Please copy out every line of the listing below in which the word "FFFFFF" appears.

┌────────

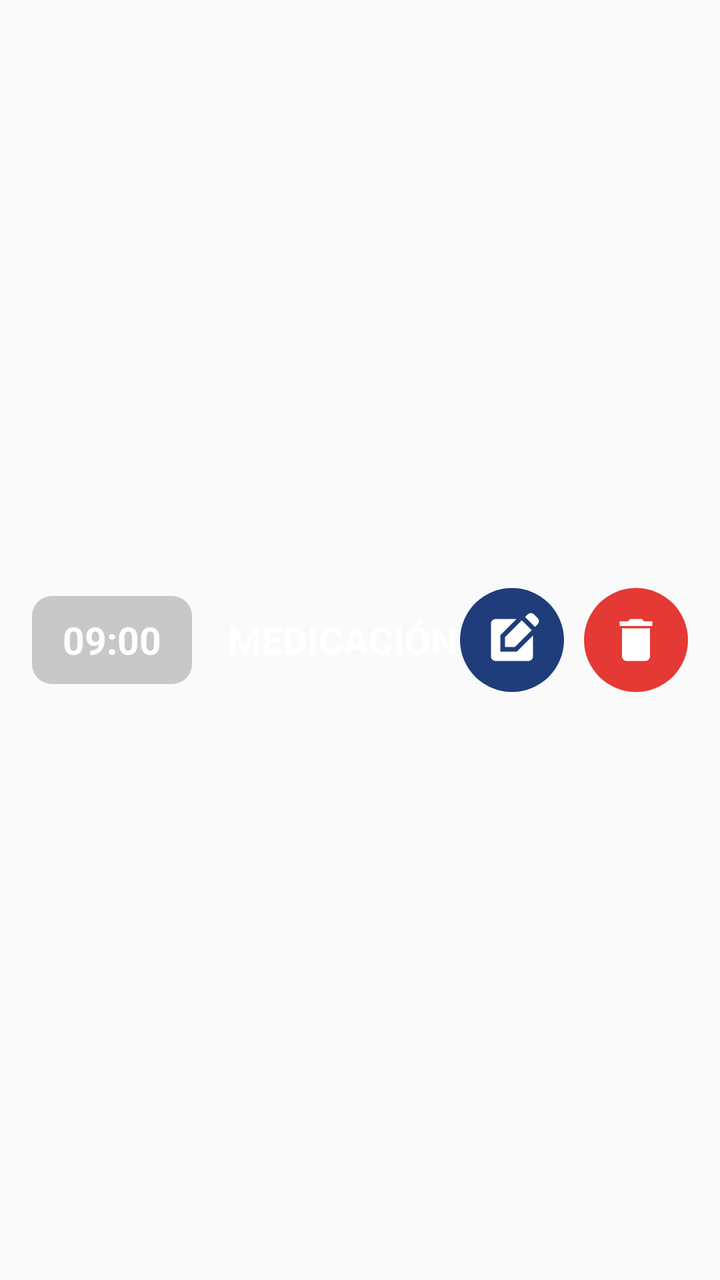
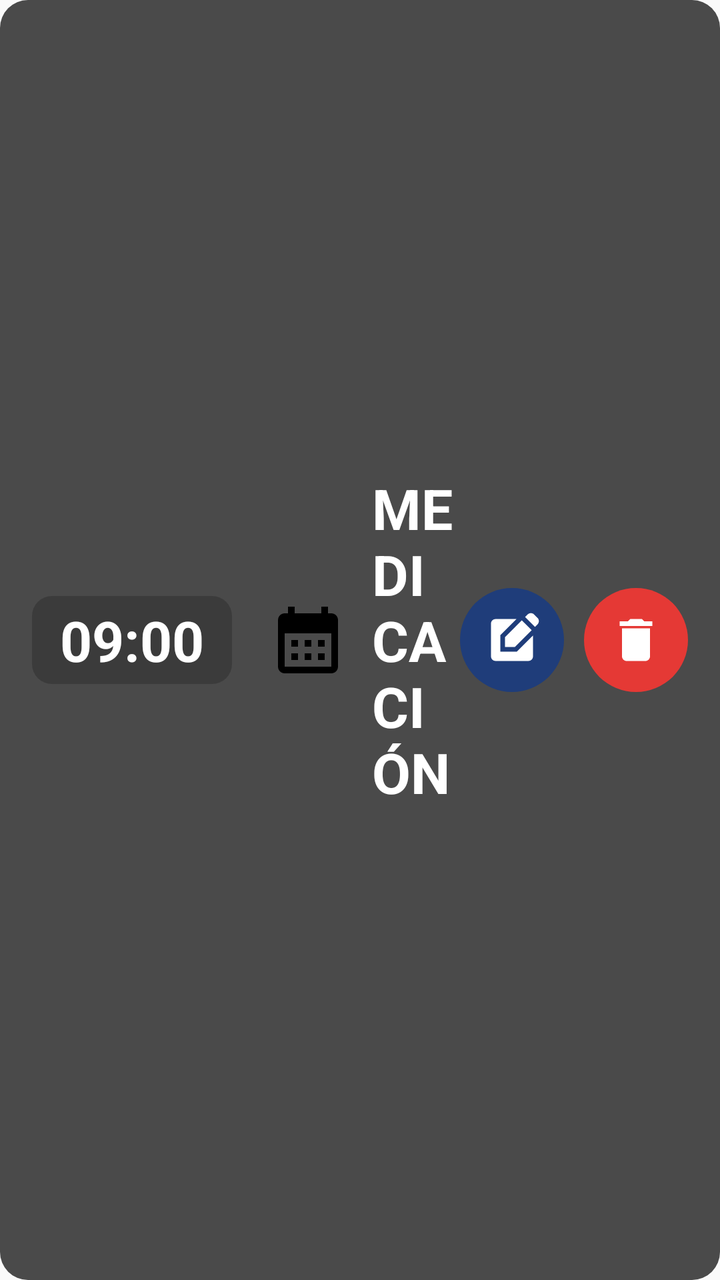

Compare the two renders of this Android layout. The source of the first and the diff that turns it into the second are given below.
<!-- AndroidManifest.xml: application theme AppTheme.NoActionBar -->
<!-- res/layout/item_actividad.xml -->
<?xml version="1.0" encoding="utf-8"?>
<LinearLayout
    xmlns:android="http://schemas.android.com/apk/res/android"
    android:id="@+id/itemActividadRoot"
    android:layout_width="match_parent"
    android:layout_height="80dp"
    android:orientation="horizontal"
    android:gravity="center_vertical"
    android:paddingStart="16dp"
    android:paddingEnd="16dp"
    android:layout_marginBottom="10dp"
    android:clickable="true"
    android:focusable="true">

    
    <TextView
        android:id="@+id/tvHoraItem"
        android:layout_width="wrap_content"
        android:layout_height="44dp"
        android:minWidth="80dp"
        android:text="09:00"
        android:textSize="19sp"
        android:textStyle="bold"
        android:textColor="#FFFFFF"
        android:gravity="center"
        android:paddingStart="14dp"
        android:paddingEnd="14dp"
        android:background="@drawable/bg_hora_pill"
        android:layout_marginEnd="18dp"/>

    
    <TextView
        android:id="@+id/tvTipoItem"
        android:layout_width="0dp"
        android:layout_height="wrap_content"
        android:layout_weight="1"
        android:text="MEDICACIÓN"
        android:textSize="19sp"
        android:textStyle="bold"
        android:textColor="#FFFFFF"/>

    
    <FrameLayout
        android:id="@+id/btnEditarItem"
        android:layout_width="52dp"
        android:layout_height="52dp"
        android:background="@drawable/bg_btn_editar_circle"
        android:layout_marginEnd="10dp"
        android:clickable="true"
        android:focusable="true"
        android:contentDescription="Editar">
        <ImageView
            android:layout_width="28dp"
            android:layout_height="28dp"
            android:layout_gravity="center"
            android:src="@drawable/ic_editar"
            android:contentDescription=""/>
    </FrameLayout>

    
    <FrameLayout
        android:id="@+id/btnEliminarItem"
        android:layout_width="52dp"
        android:layout_height="52dp"
        android:background="@drawable/bg_btn_eliminar_circle"
        android:clickable="true"
        android:focusable="true"
        android:contentDescription="Eliminar">
        <ImageView
            android:layout_width="28dp"
            android:layout_height="28dp"
            android:layout_gravity="center"
            android:src="@drawable/ic_eliminar"
            android:contentDescription=""/>
    </FrameLayout>

</LinearLayout>
<!-- resources referenced by this layout -->
<resources>
  <!-- drawable bg_btn_editar_circle (drawable) -->
  <?xml version="1.0" encoding="utf-8"?>
  <shape xmlns:android="http://schemas.android.com/apk/res/android"
      android:shape="oval">
      <solid android:color="#1F3D7A"/>
  </shape>
  <!-- drawable bg_btn_eliminar_circle (drawable) -->
  <?xml version="1.0" encoding="utf-8"?>
  <shape xmlns:android="http://schemas.android.com/apk/res/android"
      android:shape="oval">
      <solid android:color="#E53935"/>
  </shape>
  <!-- drawable bg_hora_pill (drawable) -->
  <?xml version="1.0" encoding="utf-8"?>
  <shape xmlns:android="http://schemas.android.com/apk/res/android"
      android:shape="rectangle">
      <solid android:color="#33000000"/>
      <corners android:radius="10dp"/>
  </shape>
  <!-- drawable ic_editar (drawable) -->
  <vector xmlns:android="http://schemas.android.com/apk/res/android" android:height="24dp" android:tint="#FFFFFF" android:viewportHeight="24" android:viewportWidth="24" android:width="24dp">
        
      <path android:fillColor="@android:color/white" android:pathData="M7,17V9.93L13.93,3l0,0H5C3.9,3 3,3.9 3,5v14c0,1.1 0.9,2 2,2h14c1.1,0 2,-0.9 2,-2v-8.93L14.07,17H7z"/>
        
      <path android:fillColor="@android:color/white" android:pathData="M9,15l4.24,0l7.2,-7.2l-4.24,-4.24l-7.2,7.2z"/>
        
      <path android:fillColor="@android:color/white" android:pathData="M22.91,2.49l-1.41,-1.41c-0.78,-0.78 -2.05,-0.78 -2.83,0l-1.06,1.06l4.24,4.24l1.06,-1.06C23.7,4.54 23.7,3.27 22.91,2.49z"/>
      
  </vector>
  <!-- drawable ic_eliminar (drawable) -->
  <vector xmlns:android="http://schemas.android.com/apk/res/android" android:height="24dp" android:tint="#FFFFFF" android:viewportHeight="24" android:viewportWidth="24" android:width="24dp">
        
      <path android:fillColor="@android:color/white" android:pathData="M6,19c0,1.1 0.9,2 2,2h8c1.1,0 2,-0.9 2,-2V7H6v12zM19,4h-3.5l-1,-1h-5l-1,1H5v2h14V4z"/>
      
  </vector>
  <style name="AppTheme.NoActionBar">
          <item name="windowActionBar">false</item>
          <item name="windowNoTitle">true</item>
          <item name="android:statusBarColor">@color/fondo_app</item>
          <item name="android:windowLightStatusBar">true</item>
      </style>
  <color name="fondo_app">#F2F2F7</color>
</resources>

<!-- the commit's change to res/layout/item_actividad.xml (unified diff, before → after) -->
@@ -3,12 +3,15 @@
     xmlns:android="http://schemas.android.com/apk/res/android"
     android:id="@+id/itemActividadRoot"
     android:layout_width="match_parent"
-    android:layout_height="80dp"
+    android:layout_height="110dp"
     android:orientation="horizontal"
     android:gravity="center_vertical"
     android:paddingStart="16dp"
     android:paddingEnd="16dp"
-    android:layout_marginBottom="10dp"
+    android:layout_marginBottom="24dp"
+    android:layout_marginStart="24dp"
+    android:layout_marginEnd="24dp"
+    android:background="@drawable/bg_recordatorio_item"
     android:clickable="true"
     android:focusable="true">
 
@@ -19,7 +22,7 @@
         android:layout_height="44dp"
         android:minWidth="80dp"
         android:text="09:00"
-        android:textSize="19sp"
+        android:textSize="28sp"
         android:textStyle="bold"
         android:textColor="#FFFFFF"
         android:gravity="center"
@@ -29,13 +32,23 @@
         android:layout_marginEnd="18dp"/>
 
     
+    <ImageView
+        android:id="@+id/ivIconoItem"
+        android:layout_width="40dp"
+        android:layout_height="40dp"
+        android:layout_marginEnd="12dp"
+        android:src="@drawable/ic_calendario"
+        android:contentDescription=""/>
+
+    
+
     <TextView
         android:id="@+id/tvTipoItem"
         android:layout_width="0dp"
         android:layout_height="wrap_content"
         android:layout_weight="1"
         android:text="MEDICACIÓN"
-        android:textSize="19sp"
+        android:textSize="28sp"
         android:textStyle="bold"
         android:textColor="#FFFFFF"/>
 
<!-- resource entries referenced after the edit -->
@@ -19,6 +19,19 @@
       <solid android:color="#33000000"/>
       <corners android:radius="10dp"/>
   </shape>
+  <!-- drawable bg_recordatorio_item (drawable) -->
+  <?xml version="1.0" encoding="utf-8"?>
+  <shape xmlns:android="http://schemas.android.com/apk/res/android"
+      android:shape="rectangle">
+      <solid android:color="#4A4A4A"/>
+      <corners android:radius="14dp"/>
+  </shape>
+  <!-- drawable ic_calendario (drawable) -->
+  <vector xmlns:android="http://schemas.android.com/apk/res/android" android:height="24dp" android:tint="#000000" android:viewportHeight="24" android:viewportWidth="24" android:width="24dp">
+        
+      <path android:fillColor="@android:color/white" android:pathData="M19,4h-1V2h-2v2H8V2H6v2H5C3.89,4 3.01,4.9 3.01,6L3,20c0,1.1 0.89,2 2,2h14c1.1,0 2,-0.9 2,-2V6C21,4.9 20.1,4 19,4zM19,20H5V10h14V20zM9,14H7v-2h2V14zM13,14h-2v-2h2V14zM17,14h-2v-2h2V14zM9,18H7v-2h2V18zM13,18h-2v-2h2V18zM17,18h-2v-2h2V18z"/>
+      
+  </vector>
   <!-- drawable ic_editar (drawable) -->
   <vector xmlns:android="http://schemas.android.com/apk/res/android" android:height="24dp" android:tint="#FFFFFF" android:viewportHeight="24" android:viewportWidth="24" android:width="24dp">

└────────

# Exercise solution
        android:textColor="#FFFFFF"
        android:textColor="#FFFFFF"/>
  <vector xmlns:android="http://schemas.android.com/apk/res/android" android:height="24dp" android:tint="#FFFFFF" android:viewportHeight="24" android:viewportWidth="24" android:width="24dp">
  <vector xmlns:android="http://schemas.android.com/apk/res/android" android:height="24dp" android:tint="#FFFFFF" android:viewportHeight="24" android:viewportWidth="24" android:width="24dp">
         android:textColor="#FFFFFF"
         android:textColor="#FFFFFF"/>
   <vector xmlns:android="http://schemas.android.com/apk/res/android" android:height="24dp" android:tint="#FFFFFF" android:viewportHeight="24" android:viewportWidth="24" android:width="24dp">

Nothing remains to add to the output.